Look through the material below. Copy each line that contains the string "number".

════════

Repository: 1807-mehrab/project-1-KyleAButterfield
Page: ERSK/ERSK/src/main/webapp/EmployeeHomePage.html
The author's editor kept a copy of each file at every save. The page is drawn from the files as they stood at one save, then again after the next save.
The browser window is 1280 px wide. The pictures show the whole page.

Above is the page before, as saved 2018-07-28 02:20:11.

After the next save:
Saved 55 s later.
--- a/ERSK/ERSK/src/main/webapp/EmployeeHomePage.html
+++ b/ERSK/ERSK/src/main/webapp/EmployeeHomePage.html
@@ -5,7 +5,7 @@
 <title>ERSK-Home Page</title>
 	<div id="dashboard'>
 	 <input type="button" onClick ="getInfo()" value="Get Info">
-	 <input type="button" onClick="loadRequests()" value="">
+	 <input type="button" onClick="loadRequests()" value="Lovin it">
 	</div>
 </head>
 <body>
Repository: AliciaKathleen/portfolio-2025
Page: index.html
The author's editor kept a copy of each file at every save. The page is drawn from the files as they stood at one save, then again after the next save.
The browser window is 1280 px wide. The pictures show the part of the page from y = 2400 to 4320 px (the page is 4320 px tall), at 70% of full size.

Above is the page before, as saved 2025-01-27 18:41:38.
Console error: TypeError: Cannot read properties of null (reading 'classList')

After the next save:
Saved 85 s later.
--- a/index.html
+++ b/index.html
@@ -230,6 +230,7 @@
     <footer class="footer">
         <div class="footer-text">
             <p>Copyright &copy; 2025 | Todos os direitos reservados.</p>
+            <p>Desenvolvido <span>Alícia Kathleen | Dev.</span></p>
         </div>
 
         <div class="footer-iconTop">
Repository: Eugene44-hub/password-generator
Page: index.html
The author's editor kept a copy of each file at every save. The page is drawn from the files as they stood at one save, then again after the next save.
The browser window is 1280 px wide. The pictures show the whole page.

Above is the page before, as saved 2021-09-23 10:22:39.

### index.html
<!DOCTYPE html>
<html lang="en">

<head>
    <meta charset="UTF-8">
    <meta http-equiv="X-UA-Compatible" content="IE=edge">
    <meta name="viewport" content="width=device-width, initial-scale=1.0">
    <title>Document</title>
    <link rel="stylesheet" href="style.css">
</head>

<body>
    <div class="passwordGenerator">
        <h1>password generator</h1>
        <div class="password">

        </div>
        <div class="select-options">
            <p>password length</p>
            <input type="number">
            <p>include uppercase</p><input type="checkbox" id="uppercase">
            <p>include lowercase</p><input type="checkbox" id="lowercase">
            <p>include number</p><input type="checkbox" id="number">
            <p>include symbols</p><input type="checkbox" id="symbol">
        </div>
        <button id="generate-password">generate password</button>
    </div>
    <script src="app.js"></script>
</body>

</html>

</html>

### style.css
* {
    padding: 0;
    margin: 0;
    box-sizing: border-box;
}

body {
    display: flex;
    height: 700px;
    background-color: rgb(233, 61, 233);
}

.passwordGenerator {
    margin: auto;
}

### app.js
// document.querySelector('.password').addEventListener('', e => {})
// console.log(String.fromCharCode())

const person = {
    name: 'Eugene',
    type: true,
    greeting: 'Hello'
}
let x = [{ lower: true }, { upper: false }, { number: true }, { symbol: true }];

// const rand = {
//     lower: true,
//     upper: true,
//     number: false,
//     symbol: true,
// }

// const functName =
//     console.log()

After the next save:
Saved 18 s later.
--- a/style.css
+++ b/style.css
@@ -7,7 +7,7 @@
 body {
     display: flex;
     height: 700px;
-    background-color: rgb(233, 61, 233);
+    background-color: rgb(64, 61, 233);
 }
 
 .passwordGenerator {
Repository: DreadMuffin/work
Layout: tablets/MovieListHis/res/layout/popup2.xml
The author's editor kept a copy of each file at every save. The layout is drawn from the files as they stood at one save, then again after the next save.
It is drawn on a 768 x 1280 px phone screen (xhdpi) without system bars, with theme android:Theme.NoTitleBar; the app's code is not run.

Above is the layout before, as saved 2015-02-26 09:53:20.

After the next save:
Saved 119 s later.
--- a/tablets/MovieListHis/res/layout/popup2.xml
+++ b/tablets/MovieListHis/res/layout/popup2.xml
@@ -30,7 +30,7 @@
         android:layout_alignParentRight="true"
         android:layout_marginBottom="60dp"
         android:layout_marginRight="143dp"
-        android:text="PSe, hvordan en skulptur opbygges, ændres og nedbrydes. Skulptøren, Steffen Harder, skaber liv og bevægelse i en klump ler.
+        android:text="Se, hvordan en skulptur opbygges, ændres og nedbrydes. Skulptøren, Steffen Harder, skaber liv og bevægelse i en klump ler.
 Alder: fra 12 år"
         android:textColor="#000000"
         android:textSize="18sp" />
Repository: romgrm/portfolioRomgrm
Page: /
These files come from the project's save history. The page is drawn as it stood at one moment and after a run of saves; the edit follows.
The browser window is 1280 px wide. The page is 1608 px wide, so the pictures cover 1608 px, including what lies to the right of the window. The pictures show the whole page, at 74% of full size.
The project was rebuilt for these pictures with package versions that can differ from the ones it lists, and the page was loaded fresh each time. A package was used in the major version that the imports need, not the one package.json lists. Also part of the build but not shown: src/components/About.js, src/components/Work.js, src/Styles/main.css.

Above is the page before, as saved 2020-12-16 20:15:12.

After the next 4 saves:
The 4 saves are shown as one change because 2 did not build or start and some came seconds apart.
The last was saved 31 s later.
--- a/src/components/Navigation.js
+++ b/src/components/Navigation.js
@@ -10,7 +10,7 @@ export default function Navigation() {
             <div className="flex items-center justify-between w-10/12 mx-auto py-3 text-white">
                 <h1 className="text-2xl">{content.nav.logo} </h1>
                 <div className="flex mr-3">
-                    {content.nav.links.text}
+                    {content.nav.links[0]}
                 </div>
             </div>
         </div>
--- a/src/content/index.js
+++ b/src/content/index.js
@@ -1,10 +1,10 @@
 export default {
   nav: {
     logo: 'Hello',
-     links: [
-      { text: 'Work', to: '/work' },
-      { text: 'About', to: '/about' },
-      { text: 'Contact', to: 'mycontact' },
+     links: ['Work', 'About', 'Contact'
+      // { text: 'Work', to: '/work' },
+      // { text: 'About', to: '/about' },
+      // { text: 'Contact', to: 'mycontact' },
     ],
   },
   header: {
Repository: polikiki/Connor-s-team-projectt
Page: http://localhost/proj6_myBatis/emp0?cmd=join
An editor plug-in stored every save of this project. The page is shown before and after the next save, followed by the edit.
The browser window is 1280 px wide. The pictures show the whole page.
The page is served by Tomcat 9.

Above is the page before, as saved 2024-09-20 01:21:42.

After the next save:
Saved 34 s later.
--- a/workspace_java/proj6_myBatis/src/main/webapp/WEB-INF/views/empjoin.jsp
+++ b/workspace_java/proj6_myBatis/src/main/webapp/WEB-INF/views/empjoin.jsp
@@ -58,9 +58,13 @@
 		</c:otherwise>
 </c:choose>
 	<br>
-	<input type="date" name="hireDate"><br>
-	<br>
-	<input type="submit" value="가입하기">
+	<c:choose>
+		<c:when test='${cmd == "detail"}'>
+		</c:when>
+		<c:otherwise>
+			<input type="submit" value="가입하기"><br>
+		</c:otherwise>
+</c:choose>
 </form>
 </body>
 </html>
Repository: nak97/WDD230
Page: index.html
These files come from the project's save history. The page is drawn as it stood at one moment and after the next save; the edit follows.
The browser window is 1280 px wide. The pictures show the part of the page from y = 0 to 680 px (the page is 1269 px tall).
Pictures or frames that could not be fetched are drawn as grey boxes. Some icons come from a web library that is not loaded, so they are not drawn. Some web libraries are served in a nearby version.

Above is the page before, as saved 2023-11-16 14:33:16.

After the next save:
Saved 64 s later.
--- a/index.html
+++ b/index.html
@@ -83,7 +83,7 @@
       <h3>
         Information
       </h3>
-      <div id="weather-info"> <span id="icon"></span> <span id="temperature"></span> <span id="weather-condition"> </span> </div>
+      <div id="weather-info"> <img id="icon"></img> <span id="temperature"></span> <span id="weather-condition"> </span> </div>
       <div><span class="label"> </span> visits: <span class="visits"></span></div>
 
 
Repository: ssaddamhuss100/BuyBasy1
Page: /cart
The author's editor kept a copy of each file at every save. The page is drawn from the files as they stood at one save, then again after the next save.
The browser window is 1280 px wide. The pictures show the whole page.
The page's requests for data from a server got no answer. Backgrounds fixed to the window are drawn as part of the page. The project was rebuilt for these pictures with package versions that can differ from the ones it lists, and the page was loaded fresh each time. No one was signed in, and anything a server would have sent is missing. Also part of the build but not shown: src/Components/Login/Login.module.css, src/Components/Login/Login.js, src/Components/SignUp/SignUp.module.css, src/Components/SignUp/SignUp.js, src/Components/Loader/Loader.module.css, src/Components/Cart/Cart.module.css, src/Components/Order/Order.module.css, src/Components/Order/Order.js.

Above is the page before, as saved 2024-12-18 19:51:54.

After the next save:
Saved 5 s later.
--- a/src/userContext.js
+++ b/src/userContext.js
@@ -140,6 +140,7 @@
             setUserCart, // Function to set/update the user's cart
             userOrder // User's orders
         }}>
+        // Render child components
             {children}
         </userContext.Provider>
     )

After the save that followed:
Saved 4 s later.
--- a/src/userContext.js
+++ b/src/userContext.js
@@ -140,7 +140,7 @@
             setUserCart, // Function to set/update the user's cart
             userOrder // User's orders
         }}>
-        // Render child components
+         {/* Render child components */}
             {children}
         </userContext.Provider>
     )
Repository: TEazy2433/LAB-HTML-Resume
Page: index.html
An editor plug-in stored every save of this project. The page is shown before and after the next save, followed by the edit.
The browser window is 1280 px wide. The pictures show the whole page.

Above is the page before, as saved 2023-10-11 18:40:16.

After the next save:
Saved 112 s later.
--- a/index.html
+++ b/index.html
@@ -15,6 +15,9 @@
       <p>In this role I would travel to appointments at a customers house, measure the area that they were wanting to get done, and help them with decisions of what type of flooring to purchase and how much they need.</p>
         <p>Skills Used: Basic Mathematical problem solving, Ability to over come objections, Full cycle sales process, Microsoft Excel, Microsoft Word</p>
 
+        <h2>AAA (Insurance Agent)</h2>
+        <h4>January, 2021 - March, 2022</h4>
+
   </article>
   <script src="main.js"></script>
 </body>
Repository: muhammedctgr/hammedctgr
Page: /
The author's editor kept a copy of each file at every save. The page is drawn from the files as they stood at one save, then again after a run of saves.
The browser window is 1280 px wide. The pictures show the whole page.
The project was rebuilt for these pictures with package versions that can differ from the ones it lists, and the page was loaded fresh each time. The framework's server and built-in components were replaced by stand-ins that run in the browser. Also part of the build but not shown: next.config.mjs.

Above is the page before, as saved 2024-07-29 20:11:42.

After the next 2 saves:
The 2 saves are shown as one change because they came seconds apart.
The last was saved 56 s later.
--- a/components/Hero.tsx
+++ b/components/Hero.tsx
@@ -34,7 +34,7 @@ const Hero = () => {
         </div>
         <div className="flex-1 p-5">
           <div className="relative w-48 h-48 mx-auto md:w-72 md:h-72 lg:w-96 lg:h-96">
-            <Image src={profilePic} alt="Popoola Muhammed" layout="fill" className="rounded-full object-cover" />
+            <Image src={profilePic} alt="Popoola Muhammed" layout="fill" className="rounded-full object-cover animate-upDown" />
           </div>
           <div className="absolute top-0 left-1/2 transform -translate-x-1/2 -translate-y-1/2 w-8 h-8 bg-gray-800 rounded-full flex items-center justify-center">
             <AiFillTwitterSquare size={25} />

════════

**Expected answer**
            <input type="number">
            <p>include number</p><input type="checkbox" id="number">
let x = [{ lower: true }, { upper: false }, { number: true }, { symbol: true }];
//     number: false,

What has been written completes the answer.